[[ DATASET EXTRACT, beginning ]]

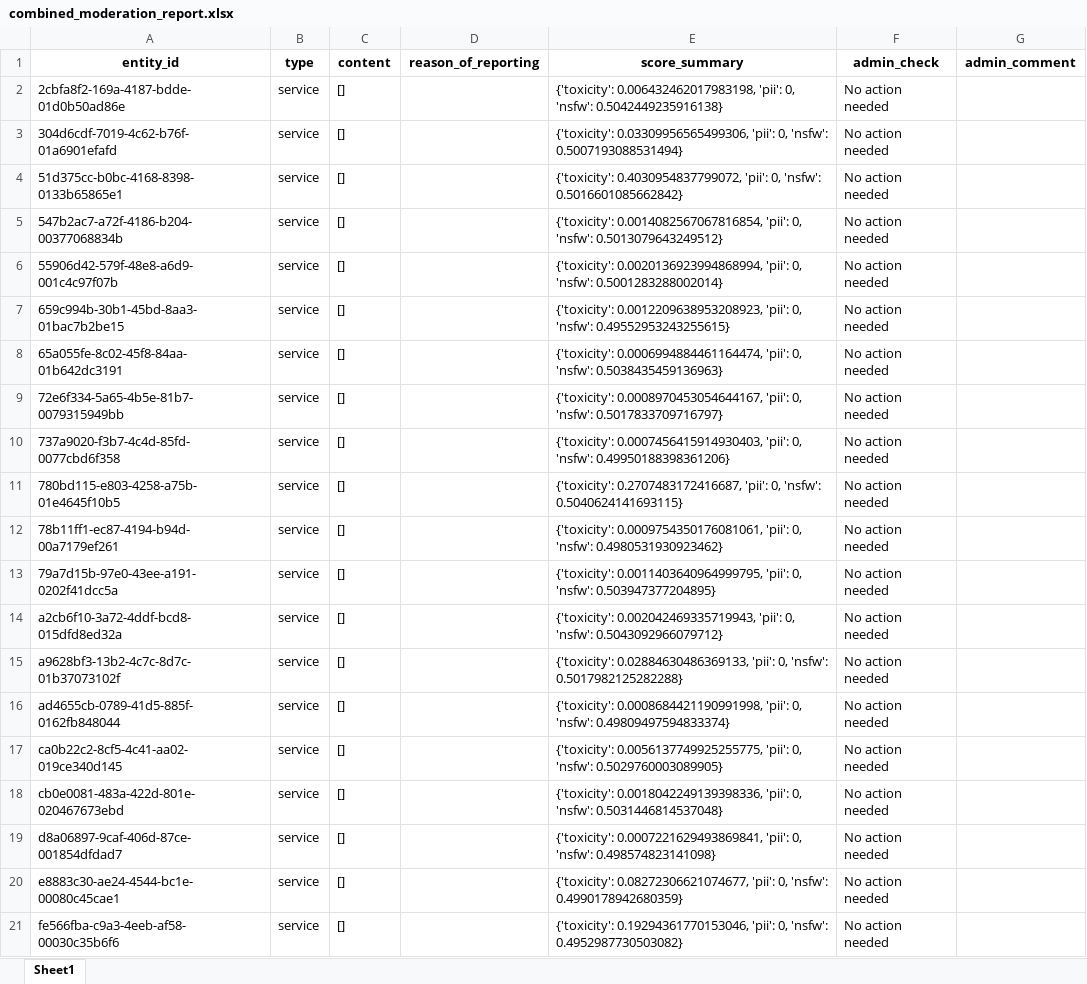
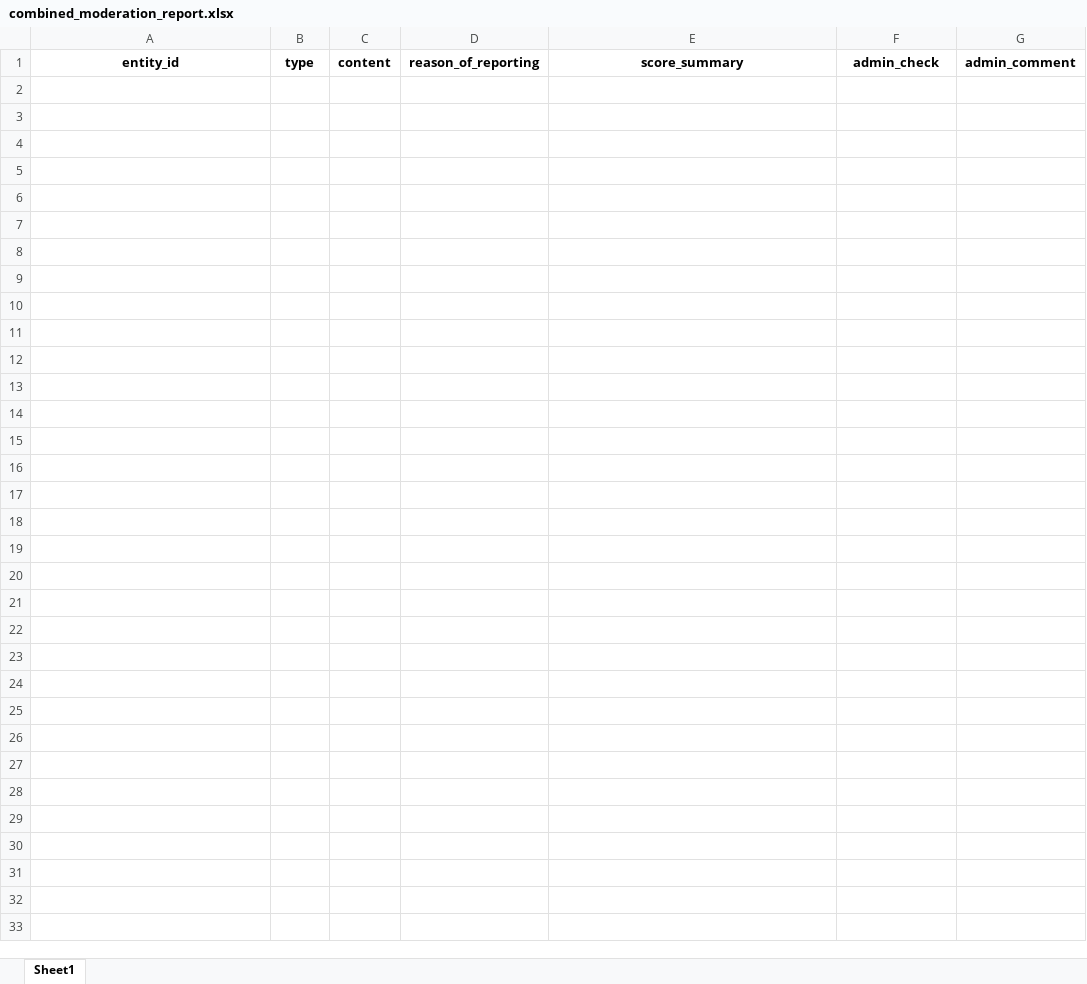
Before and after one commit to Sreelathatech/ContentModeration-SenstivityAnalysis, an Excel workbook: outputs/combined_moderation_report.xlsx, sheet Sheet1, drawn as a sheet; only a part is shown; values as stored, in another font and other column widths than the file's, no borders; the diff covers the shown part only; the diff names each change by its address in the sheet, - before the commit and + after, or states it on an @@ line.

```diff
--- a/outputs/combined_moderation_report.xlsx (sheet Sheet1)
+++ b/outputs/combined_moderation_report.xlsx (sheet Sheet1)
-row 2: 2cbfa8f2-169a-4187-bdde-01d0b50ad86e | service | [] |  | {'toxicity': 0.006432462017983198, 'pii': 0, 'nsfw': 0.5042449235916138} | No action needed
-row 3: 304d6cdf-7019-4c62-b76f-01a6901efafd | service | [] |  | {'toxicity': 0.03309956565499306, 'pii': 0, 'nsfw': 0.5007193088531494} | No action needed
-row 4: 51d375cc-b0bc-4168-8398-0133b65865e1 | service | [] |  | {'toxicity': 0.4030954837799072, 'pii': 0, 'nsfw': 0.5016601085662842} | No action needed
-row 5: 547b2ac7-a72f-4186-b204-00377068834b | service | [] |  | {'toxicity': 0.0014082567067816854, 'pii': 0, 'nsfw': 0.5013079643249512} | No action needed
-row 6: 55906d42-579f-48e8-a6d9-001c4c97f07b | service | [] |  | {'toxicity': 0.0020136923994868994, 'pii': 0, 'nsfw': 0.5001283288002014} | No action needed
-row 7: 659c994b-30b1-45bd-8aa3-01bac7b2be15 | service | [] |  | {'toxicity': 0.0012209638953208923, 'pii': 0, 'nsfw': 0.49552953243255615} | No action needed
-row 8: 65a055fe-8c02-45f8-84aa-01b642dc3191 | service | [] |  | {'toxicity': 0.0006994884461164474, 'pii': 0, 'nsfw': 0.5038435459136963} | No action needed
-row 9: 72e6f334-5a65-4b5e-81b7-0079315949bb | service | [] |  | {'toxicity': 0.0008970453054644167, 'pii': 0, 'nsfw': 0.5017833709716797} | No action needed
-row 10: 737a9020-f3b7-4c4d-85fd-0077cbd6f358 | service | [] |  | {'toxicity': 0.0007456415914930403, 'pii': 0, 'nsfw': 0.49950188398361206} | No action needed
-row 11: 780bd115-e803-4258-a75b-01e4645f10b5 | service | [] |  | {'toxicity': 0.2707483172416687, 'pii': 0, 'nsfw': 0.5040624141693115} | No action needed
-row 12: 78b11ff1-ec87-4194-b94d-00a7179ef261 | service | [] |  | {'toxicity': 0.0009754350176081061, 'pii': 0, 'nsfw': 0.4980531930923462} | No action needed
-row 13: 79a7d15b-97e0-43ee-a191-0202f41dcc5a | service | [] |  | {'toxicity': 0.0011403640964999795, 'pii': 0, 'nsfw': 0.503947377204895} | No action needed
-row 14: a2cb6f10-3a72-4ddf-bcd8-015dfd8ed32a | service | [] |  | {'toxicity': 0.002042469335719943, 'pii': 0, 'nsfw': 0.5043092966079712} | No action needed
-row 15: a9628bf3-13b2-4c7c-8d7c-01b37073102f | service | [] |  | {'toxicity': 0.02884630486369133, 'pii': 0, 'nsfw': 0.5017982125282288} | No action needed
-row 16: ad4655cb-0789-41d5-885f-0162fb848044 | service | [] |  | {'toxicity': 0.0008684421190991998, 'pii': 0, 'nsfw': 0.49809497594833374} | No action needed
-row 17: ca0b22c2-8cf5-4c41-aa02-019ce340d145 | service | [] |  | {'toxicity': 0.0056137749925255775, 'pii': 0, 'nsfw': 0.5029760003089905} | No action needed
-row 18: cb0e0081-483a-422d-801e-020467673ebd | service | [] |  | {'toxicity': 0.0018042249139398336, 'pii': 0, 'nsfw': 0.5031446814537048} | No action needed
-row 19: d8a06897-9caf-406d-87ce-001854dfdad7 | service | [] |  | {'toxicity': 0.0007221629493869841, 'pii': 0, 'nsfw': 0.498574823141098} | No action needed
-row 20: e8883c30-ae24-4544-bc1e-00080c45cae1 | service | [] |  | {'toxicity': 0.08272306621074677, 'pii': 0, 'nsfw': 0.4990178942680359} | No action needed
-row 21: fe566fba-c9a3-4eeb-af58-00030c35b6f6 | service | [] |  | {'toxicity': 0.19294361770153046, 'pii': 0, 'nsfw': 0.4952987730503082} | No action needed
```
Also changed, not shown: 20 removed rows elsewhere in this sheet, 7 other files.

[[ DATASET EXTRACT, end ]]

> _WHAT TO WORK ON_: Where does the string "xlsx" occur in the data above? Copy every line that holds it.

> _WRITTEN RESPONSE_:
Before and after one commit to Sreelathatech/ContentModeration-SenstivityAnalysis, an Excel workbook: outputs/combined_moderation_report.xlsx, sheet Sheet1, drawn as a sheet; only a part is shown; values as stored, in another font and other column widths than the file's, no borders; the diff covers the shown part only; the diff names each change by its address in the sheet, - before the commit and + after, or states it on an @@ line.
--- a/outputs/combined_moderation_report.xlsx (sheet Sheet1)
+++ b/outputs/combined_moderation_report.xlsx (sheet Sheet1)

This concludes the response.